Segment Start: Supplied records

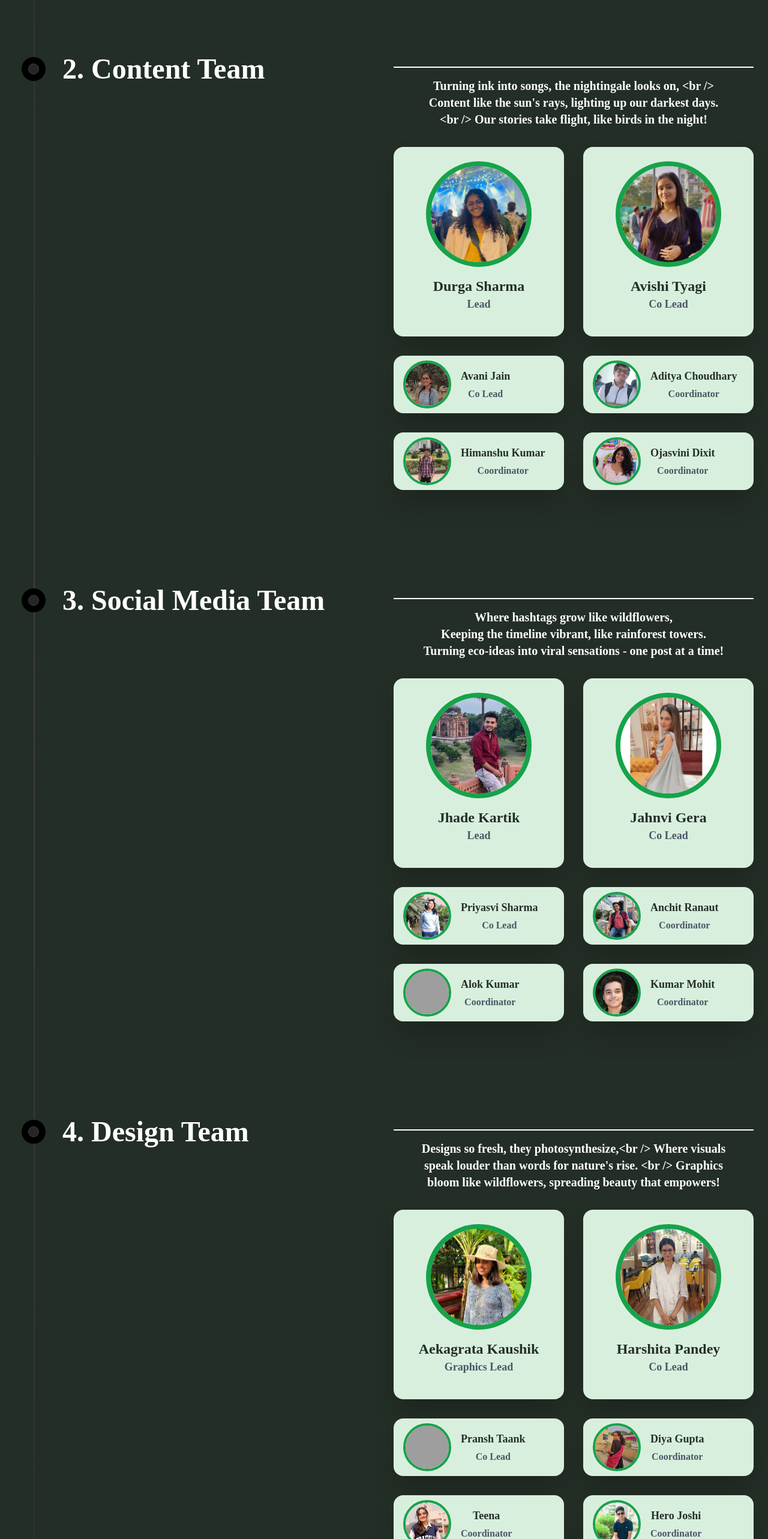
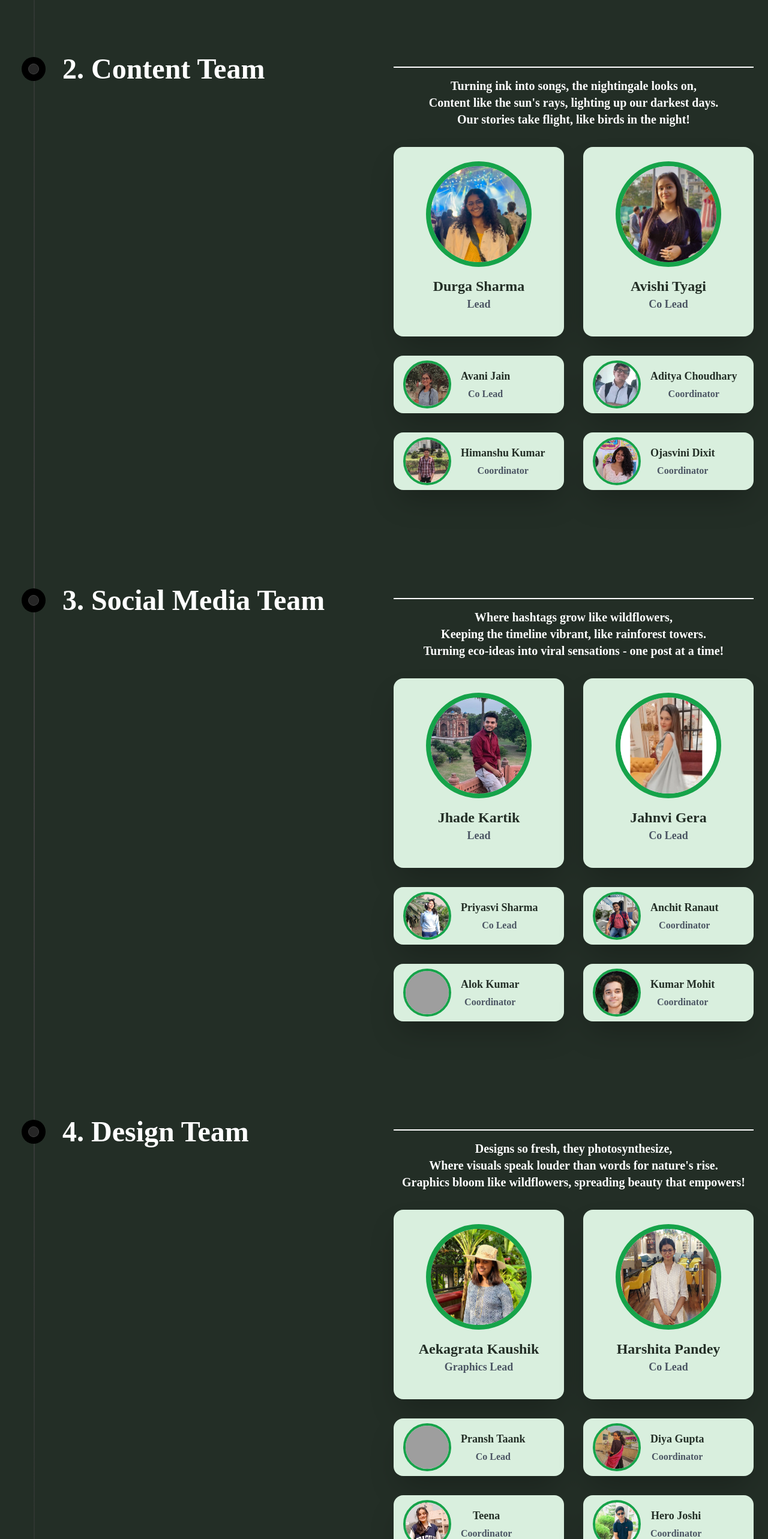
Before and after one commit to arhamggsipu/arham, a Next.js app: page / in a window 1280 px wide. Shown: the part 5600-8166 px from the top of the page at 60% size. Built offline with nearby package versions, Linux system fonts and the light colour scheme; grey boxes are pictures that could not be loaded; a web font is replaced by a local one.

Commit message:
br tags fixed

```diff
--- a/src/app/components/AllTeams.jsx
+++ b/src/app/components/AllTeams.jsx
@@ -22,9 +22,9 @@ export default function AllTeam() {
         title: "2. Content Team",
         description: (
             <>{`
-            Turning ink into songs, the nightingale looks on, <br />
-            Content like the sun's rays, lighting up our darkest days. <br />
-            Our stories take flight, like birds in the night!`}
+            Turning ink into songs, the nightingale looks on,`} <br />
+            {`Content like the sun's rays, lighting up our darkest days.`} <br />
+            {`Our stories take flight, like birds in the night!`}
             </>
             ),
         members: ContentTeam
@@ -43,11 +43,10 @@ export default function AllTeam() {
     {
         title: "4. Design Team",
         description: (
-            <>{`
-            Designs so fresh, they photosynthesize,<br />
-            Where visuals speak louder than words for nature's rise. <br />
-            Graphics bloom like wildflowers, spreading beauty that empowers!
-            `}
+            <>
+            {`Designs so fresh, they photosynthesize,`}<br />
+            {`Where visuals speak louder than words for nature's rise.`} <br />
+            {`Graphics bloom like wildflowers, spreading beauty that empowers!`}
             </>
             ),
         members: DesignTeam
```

Segment End: Supplied records

- [Work instructions]:
Apart from the pictures, the material above has to be repeated exactly.

- [Response box]:
Before and after one commit to arhamggsipu/arham, a Next.js app: page / in a window 1280 px wide. Shown: the part 5600-8166 px from the top of the page at 60% size. Built offline with nearby package versions, Linux system fonts and the light colour scheme; grey boxes are pictures that could not be loaded; a web font is replaced by a local one.

Commit message:
br tags fixed

```diff
--- a/src/app/components/AllTeams.jsx
+++ b/src/app/components/AllTeams.jsx
@@ -22,9 +22,9 @@ export default function AllTeam() {
         title: "2. Content Team",
         description: (
             <>{`
-            Turning ink into songs, the nightingale looks on, <br />
-            Content like the sun's rays, lighting up our darkest days. <br />
-            Our stories take flight, like birds in the night!`}
+            Turning ink into songs, the nightingale looks on,`} <br />
+            {`Content like the sun's rays, lighting up our darkest days.`} <br />
+            {`Our stories take flight, like birds in the night!`}
             </>
             ),
         members: ContentTeam
@@ -43,11 +43,10 @@ export default function AllTeam() {
     {
         title: "4. Design Team",
         description: (
-            <>{`
-            Designs so fresh, they photosynthesize,<br />
-            Where visuals speak louder than words for nature's rise. <br />
-            Graphics bloom like wildflowers, spreading beauty that empowers!
-            `}
+            <>
+            {`Designs so fresh, they photosynthesize,`}<br />
+            {`Where visuals speak louder than words for nature's rise.`} <br />
+            {`Graphics bloom like wildflowers, spreading beauty that empowers!`}
             </>
             ),
         members: DesignTeam
```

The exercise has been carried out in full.